What makes role-playing wonderful is the interaction with the other players. A good role-playing session is a cooperative enterprise. It requires that all the players work together to create a scene. Because players do not go into a scene with the same ideas, everyone in a scene has to work to maintain the scene's equilibrium. By this it is meant that each player should try to balance their desire to push forward their own agenda with the right of the other players to express themselves and promote their own ideas.

Some of the worst role-playing occurs when a player goes off on their own, acting without respect for the other players' ideas. For example, I've seen a character emote that they jumped up, ran across the square, and plunged a dagger into someone's back. Such behavior is obviously ridiculous. I'm not saying that you can't do something that is detrimental to another character, but it needs to be done in concert with that player.

Goals and the art of being proactive

There are multiple levels of goals when you role-playing. First and most basic are the character's goals. The character may want power, love, money, revenge, a warm place to sleep. These are fairly easy to come up with and act out. Second, and more interesting, are your goals as a player. Rp'ing the character well is the most obvious of these, but there are an infinite number of others. These tend to be centered around exploring the character and putting the character in interesting situations. Finally, there are goals for the mud as a whole, the basic plot lines and places we want the world to go. Most of these are set by the Imms but sometimes the actions of your character can shift the whole world, bringing different factions into alignment and creating wonderful role-playing opportunities for everyone.

One of the signs of good role-player is that they don't wait for any of these goals to fall into their lap. Instead they create situations for role-playing instead of waiting for them. This is easy to say but fairly hard to do. Here are some examples of what one could do to spark role-playing:

Lose something and see how many people will help you to find it. Find a lost object and try to return it to its owner. Have a vision or a dream and try to convince others to join you on a quest. Lose all your money gambling and go ask another player for a loan. Realize that you are broke and try to get a job...or start a business on your own.
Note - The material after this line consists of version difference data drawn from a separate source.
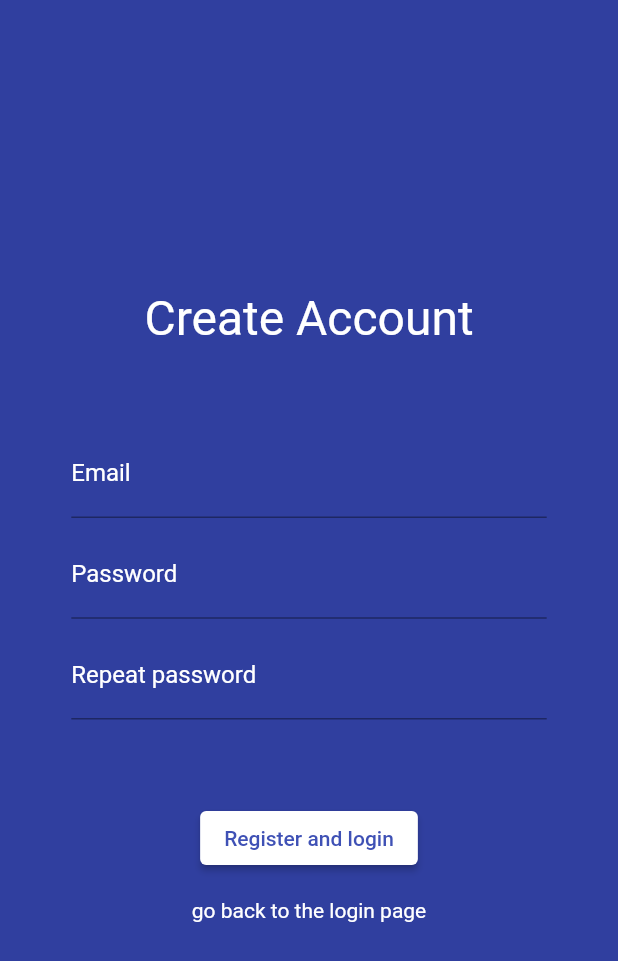
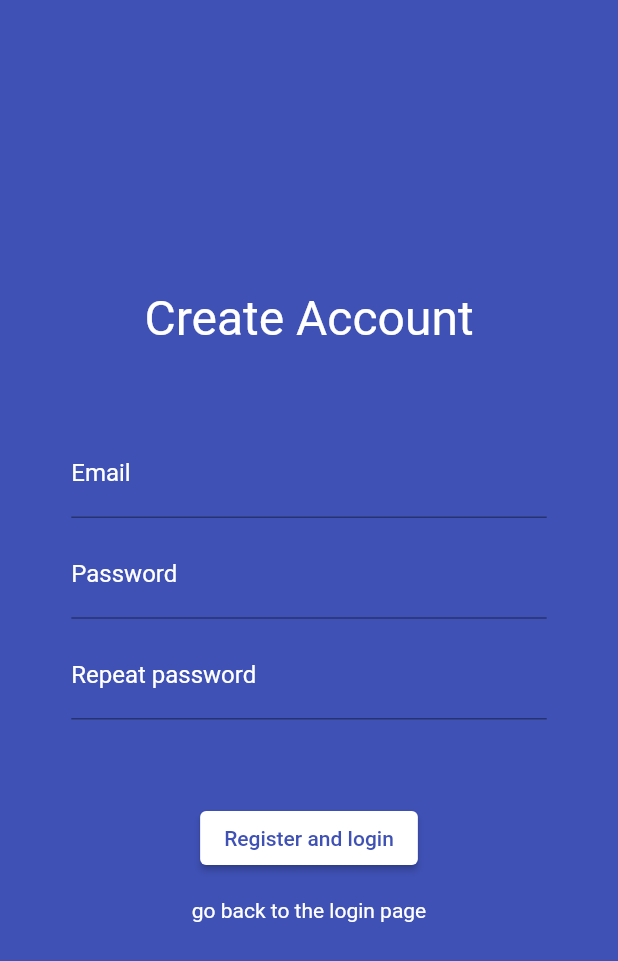
Before and after one commit to p-olszewski/fluttify, a Flutter app: the screen it shows after launch, after a tap on "go to registration page", on a phone screen of 412 x 824 dp. Shown: the top 961 px of the screen. Run offline on Flutter 3.47's test engine with Material 2 defaults, Android fonts, the phone set to English and light mode, and no system bars; our stand-ins replace firebase_auth, firebase_core, fluttertoast; accounts and stored records are empty.

```diff
--- a/lib/login/login.dart
+++ b/lib/login/login.dart
@@ -1,3 +1,4 @@
+import 'package:animations/animations.dart';
 import 'package:flutter/material.dart';
 import 'package:fluttertoast/fluttertoast.dart';
 import 'package:fluttify/services/auth.dart';
@@ -15,8 +16,9 @@ class _LoginState extends State<Login> with SingleTickerProviderStateMixin {
   final TextEditingController _emailFieldController = TextEditingController();
   final TextEditingController _passwordFieldController = TextEditingController();
   final TextEditingController _repeatedPasswordFieldController = TextEditingController();
+  final Color _color = Colors.indigo;
   bool _isLoginPage = true;
-  Color _color = Colors.indigo;
+  int _key = 1;
 
   @override
   Widget build(BuildContext context) {
@@ -24,8 +26,21 @@ class _LoginState extends State<Login> with SingleTickerProviderStateMixin {
     var screenHeight = MediaQuery.of(context).size.height;
 
     return Scaffold(
-      body: AnimatedContainer(
+      // outer container to cover white animation background
+      body: Container(
+        width: screenWidth,
+        height: screenHeight,
+        color: _color,
+        child: AnimatedSwitcher(
           duration: const Duration(milliseconds: 300),
+          transitionBuilder: (Widget child, Animation<double> animation) => FadeThroughTransition(
+            animation: animation,
+            secondaryAnimation: Tween<double>(begin: 0, end: 0).animate(animation),
+            child: child,
+          ),
+          // main container
+          child: Container(
+            key: ValueKey<int>(_key),
             width: screenWidth,
             height: screenHeight,
             color: _color,
@@ -84,7 +99,7 @@ class _LoginState extends State<Login> with SingleTickerProviderStateMixin {
                     _passwordFieldController.clear();
                     _repeatedPasswordFieldController.clear();
                     FocusScope.of(context).unfocus();
-                _color = _isLoginPage ? Colors.indigo : Colors.indigo.shade700;
+                    _key = _isLoginPage ? 1 : 2;
                   }),
                   child: Text(
                     _isLoginPage ? "go to registration page" : "go back to the login page",
@@ -94,6 +109,8 @@ class _LoginState extends State<Login> with SingleTickerProviderStateMixin {
               ],
             ),
           ),
+        ),
+      ),
     );
   }
 }
--- a/pubspec.yaml
+++ b/pubspec.yaml
@@ -40,6 +40,7 @@ dependencies:
   firebase_auth: ^4.2.10
   cloud_firestore: ^4.4.4
   fluttertoast: ^8.2.1
+  animations: ^2.0.7
 
 dev_dependencies:
   flutter_test:
```
Also changed, not shown: pubspec.lock. Lines whose indentation alone changed are shown as unchanged.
The common thread here is that you are making up a tiny bit of the plot, rather than just reacting to everyone else. This is not to say you should ignore the rest of the empire and live in your own little plot world, but that you can balance action and reaction to create realism. One of the telltale signs of a good role-player is how well they weave their plots and ideas into those of the rest of the mud.

Jarok from Aarinfel mud, which is a strong role playing mud set in the time of elves and dwarves.